Not all relationships last—some are more of the “learning love” kind. But breakups are rarely easy. As a sex therapist and relationship expert turned neuroscientist, I often hear from people who regret breaking up. It’s what I call a breakup hangover—when we end up being awash in feelings of regret after deciding to let go of a relationship.
Having regrets post-breakup doesn’t necessarily mean that you should get back together with your ex. We’re wired to feel bad when we experience the loss of a relationship, even if we’re the one who initiated the breakup. Longing, sadness, and grief are all exquisitely wired into our emotional instincts, and they can help us lean into doing the work of growth as a person. That’s good news! Regret is part of grieving, and as I like to say, breakdown often means breakthrough.
How to recognize if you have regrets
Short answer, we ruminate.
Longer answer: We tend to think about loss in the same way we ruminate about new relationships.
On the upside of new love, we think about that person all the time—and those thought loops can be very exciting and pleasurable. But even under the influence of new love, our inner dialogue can reverberate with concerns, fears, and worries about perceived threats to the relationship. We are creatures of attachment, and loss looms large for us.
When we break up, it’s not unusual to experience a similar kind of rumination, in particular when we aren’t feeling complete and there’s more work yet to be done. It’s normal, in other words, to regret breaking up—even if you’re the one who did the dumping. Relationship healing, as it turns out, is an inside job that needs to happen even if the particular relationship doesn’t continue.
How to handle breakup regrets
1. Get curious.

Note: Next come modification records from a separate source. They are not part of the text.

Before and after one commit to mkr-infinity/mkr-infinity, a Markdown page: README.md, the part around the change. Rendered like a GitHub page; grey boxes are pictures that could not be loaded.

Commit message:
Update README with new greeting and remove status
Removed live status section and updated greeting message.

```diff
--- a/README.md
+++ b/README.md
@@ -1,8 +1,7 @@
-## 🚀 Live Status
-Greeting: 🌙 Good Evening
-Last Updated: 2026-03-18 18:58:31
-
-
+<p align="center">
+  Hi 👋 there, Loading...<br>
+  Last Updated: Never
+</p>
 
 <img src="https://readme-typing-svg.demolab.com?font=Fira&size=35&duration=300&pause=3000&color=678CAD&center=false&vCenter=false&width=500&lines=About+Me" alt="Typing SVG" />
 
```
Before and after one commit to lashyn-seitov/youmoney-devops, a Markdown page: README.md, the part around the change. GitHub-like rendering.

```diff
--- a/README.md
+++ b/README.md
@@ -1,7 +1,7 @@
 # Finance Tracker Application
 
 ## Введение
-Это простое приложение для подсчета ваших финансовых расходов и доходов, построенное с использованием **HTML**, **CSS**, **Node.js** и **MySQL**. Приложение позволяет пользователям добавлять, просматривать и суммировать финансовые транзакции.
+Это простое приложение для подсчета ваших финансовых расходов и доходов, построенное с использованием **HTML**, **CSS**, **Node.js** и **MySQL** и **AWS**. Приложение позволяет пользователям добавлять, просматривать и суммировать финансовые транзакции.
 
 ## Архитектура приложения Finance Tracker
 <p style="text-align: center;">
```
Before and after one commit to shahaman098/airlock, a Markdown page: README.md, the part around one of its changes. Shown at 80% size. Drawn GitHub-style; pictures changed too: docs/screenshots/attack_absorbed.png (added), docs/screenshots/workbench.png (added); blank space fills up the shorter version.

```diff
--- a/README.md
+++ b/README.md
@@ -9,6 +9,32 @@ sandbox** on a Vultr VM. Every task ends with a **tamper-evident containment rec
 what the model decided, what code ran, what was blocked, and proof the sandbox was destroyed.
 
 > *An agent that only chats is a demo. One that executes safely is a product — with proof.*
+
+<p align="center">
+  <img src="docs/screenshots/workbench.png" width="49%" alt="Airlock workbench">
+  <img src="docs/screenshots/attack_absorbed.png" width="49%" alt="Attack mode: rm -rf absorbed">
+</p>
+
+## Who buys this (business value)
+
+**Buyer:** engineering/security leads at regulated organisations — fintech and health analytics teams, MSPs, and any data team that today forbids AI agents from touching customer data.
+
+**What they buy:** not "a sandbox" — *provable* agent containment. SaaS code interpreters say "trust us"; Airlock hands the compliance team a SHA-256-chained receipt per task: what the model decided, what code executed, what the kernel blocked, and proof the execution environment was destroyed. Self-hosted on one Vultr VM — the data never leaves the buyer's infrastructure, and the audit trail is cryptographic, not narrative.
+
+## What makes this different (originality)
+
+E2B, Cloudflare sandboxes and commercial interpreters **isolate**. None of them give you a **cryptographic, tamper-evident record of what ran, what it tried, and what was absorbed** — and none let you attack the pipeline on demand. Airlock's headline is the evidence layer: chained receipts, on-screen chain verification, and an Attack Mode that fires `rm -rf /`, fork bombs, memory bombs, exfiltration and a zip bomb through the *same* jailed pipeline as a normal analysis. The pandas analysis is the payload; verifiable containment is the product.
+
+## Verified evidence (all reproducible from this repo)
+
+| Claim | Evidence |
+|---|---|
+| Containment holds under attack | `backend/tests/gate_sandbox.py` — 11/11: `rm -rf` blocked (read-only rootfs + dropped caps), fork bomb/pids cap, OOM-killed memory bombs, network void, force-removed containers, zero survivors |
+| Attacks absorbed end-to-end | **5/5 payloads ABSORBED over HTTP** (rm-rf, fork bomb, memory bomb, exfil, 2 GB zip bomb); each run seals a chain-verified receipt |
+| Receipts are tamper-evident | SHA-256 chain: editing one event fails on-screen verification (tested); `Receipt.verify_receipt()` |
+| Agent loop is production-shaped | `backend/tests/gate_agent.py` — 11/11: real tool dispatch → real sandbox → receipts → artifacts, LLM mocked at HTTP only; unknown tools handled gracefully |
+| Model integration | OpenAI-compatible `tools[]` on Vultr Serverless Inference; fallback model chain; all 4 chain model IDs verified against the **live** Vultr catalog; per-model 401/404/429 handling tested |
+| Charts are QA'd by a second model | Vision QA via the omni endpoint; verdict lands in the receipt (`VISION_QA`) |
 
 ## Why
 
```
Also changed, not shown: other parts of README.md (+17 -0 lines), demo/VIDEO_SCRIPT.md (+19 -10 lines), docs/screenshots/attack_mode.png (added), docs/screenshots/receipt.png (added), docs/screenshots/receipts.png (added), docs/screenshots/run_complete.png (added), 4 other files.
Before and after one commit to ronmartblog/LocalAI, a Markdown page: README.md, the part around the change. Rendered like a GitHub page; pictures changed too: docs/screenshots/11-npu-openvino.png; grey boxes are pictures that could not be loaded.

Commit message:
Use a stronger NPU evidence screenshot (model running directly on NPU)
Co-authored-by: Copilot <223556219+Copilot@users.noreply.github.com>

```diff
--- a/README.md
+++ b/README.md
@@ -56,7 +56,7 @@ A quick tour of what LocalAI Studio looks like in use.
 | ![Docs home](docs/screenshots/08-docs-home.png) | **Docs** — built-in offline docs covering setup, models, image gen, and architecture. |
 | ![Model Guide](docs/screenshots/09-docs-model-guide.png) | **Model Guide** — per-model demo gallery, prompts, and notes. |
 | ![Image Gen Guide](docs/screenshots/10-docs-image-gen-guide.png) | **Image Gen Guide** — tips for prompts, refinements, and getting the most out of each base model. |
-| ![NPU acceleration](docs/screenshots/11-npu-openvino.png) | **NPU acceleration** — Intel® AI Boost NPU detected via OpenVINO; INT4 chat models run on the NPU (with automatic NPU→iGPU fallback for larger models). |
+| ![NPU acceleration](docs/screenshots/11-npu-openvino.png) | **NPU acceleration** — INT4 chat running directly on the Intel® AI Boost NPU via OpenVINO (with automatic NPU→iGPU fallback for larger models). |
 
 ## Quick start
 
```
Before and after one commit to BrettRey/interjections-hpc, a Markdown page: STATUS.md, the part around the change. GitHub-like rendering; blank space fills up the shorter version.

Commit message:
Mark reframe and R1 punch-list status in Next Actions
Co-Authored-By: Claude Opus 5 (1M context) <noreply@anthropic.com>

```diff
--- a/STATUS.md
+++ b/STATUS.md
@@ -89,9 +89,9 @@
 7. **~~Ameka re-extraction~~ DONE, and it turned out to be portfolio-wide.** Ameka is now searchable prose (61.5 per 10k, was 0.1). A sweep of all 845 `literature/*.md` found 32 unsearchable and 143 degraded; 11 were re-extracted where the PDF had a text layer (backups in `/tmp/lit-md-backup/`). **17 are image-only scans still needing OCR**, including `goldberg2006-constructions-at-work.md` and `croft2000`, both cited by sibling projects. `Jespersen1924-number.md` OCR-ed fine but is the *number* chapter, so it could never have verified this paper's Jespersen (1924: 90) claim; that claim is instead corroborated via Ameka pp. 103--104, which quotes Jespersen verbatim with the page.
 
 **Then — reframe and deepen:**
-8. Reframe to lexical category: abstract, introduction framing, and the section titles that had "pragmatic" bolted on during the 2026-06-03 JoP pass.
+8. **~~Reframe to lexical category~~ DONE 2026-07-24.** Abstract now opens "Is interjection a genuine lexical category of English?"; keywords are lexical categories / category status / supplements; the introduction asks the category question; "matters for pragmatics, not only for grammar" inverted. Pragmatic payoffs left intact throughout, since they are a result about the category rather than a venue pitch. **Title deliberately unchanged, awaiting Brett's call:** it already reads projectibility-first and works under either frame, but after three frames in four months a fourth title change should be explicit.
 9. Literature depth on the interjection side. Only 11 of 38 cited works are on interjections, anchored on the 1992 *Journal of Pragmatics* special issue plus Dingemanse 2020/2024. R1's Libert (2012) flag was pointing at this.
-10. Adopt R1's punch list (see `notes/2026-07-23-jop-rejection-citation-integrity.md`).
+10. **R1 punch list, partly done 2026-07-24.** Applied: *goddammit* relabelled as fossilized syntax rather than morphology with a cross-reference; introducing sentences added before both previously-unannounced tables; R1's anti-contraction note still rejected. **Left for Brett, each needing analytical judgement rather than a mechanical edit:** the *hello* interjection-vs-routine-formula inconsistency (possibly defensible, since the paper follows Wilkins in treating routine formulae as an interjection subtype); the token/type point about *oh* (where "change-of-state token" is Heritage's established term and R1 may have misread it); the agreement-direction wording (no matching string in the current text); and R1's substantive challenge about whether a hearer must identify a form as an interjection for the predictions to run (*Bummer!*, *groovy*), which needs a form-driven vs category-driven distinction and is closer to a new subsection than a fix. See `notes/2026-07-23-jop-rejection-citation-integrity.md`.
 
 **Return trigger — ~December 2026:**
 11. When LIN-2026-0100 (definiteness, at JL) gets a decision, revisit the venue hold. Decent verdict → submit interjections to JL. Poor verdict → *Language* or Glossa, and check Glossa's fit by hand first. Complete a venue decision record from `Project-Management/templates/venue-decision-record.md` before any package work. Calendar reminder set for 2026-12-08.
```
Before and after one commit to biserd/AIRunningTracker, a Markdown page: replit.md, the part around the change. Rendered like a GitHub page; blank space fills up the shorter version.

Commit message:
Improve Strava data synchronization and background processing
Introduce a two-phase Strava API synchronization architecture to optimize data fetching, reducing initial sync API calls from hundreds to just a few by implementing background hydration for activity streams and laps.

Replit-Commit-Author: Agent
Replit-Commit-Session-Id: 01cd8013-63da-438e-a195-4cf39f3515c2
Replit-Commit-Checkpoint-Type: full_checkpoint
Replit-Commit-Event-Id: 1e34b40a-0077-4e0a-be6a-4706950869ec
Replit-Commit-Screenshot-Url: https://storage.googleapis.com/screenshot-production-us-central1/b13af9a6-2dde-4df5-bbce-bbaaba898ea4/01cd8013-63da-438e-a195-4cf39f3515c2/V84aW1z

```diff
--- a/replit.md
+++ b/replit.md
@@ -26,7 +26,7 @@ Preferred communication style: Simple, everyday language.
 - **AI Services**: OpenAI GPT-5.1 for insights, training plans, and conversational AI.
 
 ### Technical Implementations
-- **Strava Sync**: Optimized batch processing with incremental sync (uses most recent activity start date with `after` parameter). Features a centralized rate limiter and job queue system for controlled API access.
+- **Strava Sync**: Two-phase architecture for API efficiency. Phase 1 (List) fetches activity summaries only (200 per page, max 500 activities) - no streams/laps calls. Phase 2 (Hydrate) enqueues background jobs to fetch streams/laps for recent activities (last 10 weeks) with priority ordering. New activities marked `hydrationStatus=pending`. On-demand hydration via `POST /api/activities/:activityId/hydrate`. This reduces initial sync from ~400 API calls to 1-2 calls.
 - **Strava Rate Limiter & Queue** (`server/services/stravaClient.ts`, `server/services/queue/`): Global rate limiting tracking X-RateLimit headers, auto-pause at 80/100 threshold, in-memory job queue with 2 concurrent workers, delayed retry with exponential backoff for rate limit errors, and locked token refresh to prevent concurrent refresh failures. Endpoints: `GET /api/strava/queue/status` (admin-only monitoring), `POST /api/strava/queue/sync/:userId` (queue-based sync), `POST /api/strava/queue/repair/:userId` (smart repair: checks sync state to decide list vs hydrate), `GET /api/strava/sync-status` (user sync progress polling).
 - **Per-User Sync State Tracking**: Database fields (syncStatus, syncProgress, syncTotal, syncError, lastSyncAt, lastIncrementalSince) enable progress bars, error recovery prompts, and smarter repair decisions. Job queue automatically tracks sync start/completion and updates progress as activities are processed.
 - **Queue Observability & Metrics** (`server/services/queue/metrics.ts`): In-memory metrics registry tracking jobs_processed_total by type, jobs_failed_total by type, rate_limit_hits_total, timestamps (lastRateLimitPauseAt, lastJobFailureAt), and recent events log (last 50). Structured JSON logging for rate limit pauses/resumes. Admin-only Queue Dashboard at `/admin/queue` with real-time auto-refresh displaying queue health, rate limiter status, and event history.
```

Ask yourself these questions: Was breaking up an in-the-moment decision? Or was it brewing for a longer time? Is life better after the breakup? Worse? Unchanged? Was the relationship not working because the partner was not treating you properly?
Don’t be afraid to get feedback from people who know you well. How did they see you reflected in the relationship?
2. Take a relationship inventory.
If you’re still searching for clarity, look back. Were there any signs or symptoms of an unhealthy relationship? Without assigning blame, see what dynamics led to your relationship dissatisfaction and influenced your decision to leave. Were you or your partner judgmental? Did you not give each other the benefit of the doubt? Did you not appropriately take a stand for what you needed in the relationship? Did you tend to make your partner wrong when most of what couples fight about is simply a matter of opinion? Take full responsibility for your part of the dance.
As I tell couples in counseling, we each have 100% responsibility for what shows up in a relationship. That’s great news since that means we can change things for ourselves going forward.
3. Don’t beat yourself up.
It’s perfectly natural to have regrets even if you know the breakup is the best thing for you. Recognize that what you’re feeling is normal and doesn’t necessarily mean you made the wrong decision. Don’t beat yourself up.
This is a good time to practice radical acceptance. The ability to tolerate our feelings, even the painful ones, is a sign of emotional health and a necessary skill for good relationships.
4. Get analytical.
In general, are you an anxious person who tends to self-doubt? And if so, is the issue really regret about the loss of the relationship or simply concerns about your own decision-making?